--- Exercise requirements ---
Reproduce the data in full, exactly as given, leaving images out.

--- Records ---
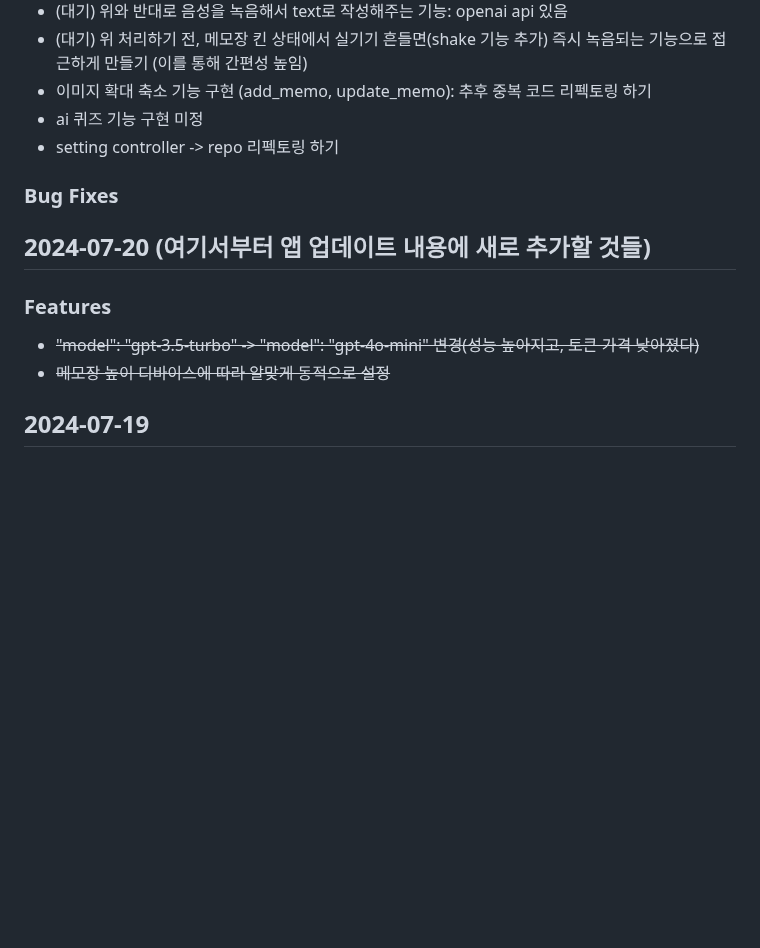
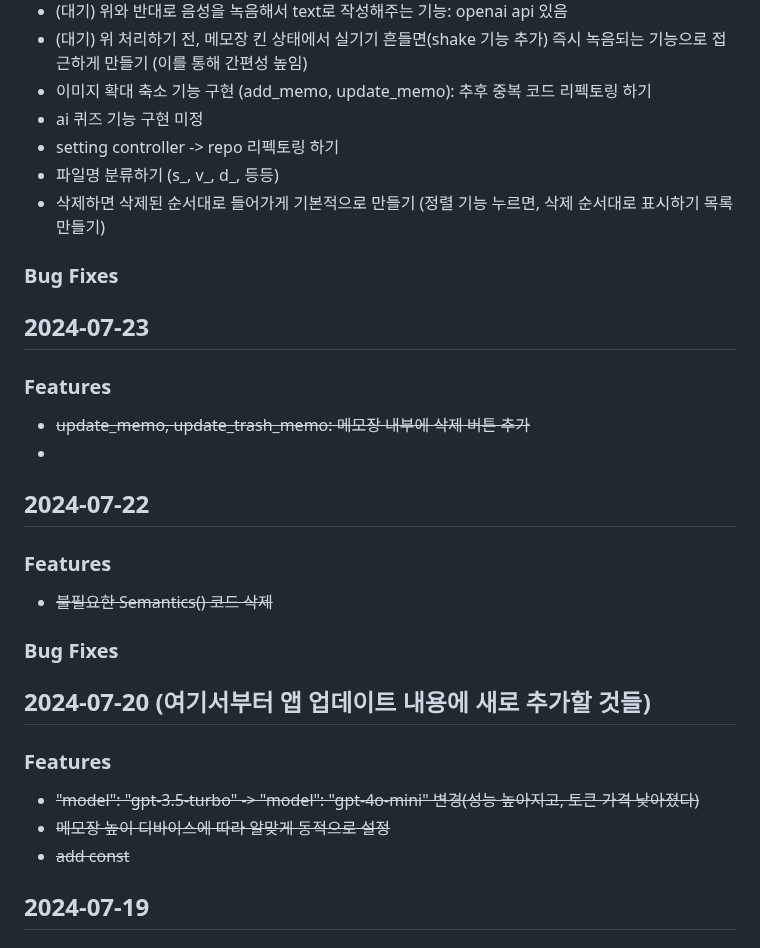
Before and after one commit to MinJaehyun/simple_note, a Markdown page: README.md, the part around the change. Rendered like a GitHub page; blank space fills up the shorter version.

Commit message:
메모장 내부에 삭제 버튼 추가하기

```diff
--- a/README.md
+++ b/README.md
@@ -16,6 +16,20 @@
 - 이미지 확대 축소 기능 구현 (add_memo, update_memo): 추후 중복 코드 리펙토링 하기
 - ai 퀴즈 기능 구현 미정
 - setting controller -> repo 리펙토링 하기
+- 파일명 분류하기 (s_, v_, d_, 등등)
+- 삭제하면 삭제된 순서대로 들어가게 기본적으로 만들기 (정렬 기능 누르면, 삭제 순서대로 표시하기 목록 만들기)
+### Bug Fixes
+
+
+## 2024-07-23
+### Features
+- ~~update_memo, update_trash_memo: 메모장 내부에 삭제 버튼 추가~~
+-
+
+
+## 2024-07-22
+### Features
+- ~~불필요한 Semantics() 코드 삭제~~
 ### Bug Fixes
 
 
@@ -23,6 +37,7 @@
 ### Features
 - ~~"model": "gpt-3.5-turbo" -> "model": "gpt-4o-mini" 변경(성능 높아지고, 토큰 가격 낮아졌다)~~
 - ~~메모장 높이 디바이스에 따라 알맞게 동적으로 설정~~
+- ~~add const~~
 
 
 ## 2024-07-19
```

--- Response below ---
Before and after one commit to MinJaehyun/simple_note, a Markdown page: README.md, the part around the change. Rendered like a GitHub page; blank space fills up the shorter version.

Commit message:
메모장 내부에 삭제 버튼 추가하기

```diff
--- a/README.md
+++ b/README.md
@@ -16,6 +16,20 @@
 - 이미지 확대 축소 기능 구현 (add_memo, update_memo): 추후 중복 코드 리펙토링 하기
 - ai 퀴즈 기능 구현 미정
 - setting controller -> repo 리펙토링 하기
+- 파일명 분류하기 (s_, v_, d_, 등등)
+- 삭제하면 삭제된 순서대로 들어가게 기본적으로 만들기 (정렬 기능 누르면, 삭제 순서대로 표시하기 목록 만들기)
+### Bug Fixes
+
+
+## 2024-07-23
+### Features
+- ~~update_memo, update_trash_memo: 메모장 내부에 삭제 버튼 추가~~
+-
+
+
+## 2024-07-22
+### Features
+- ~~불필요한 Semantics() 코드 삭제~~
 ### Bug Fixes
 
 
@@ -23,6 +37,7 @@
 ### Features
 - ~~"model": "gpt-3.5-turbo" -> "model": "gpt-4o-mini" 변경(성능 높아지고, 토큰 가격 낮아졌다)~~
 - ~~메모장 높이 디바이스에 따라 알맞게 동적으로 설정~~
+- ~~add const~~
 
 
 ## 2024-07-19
```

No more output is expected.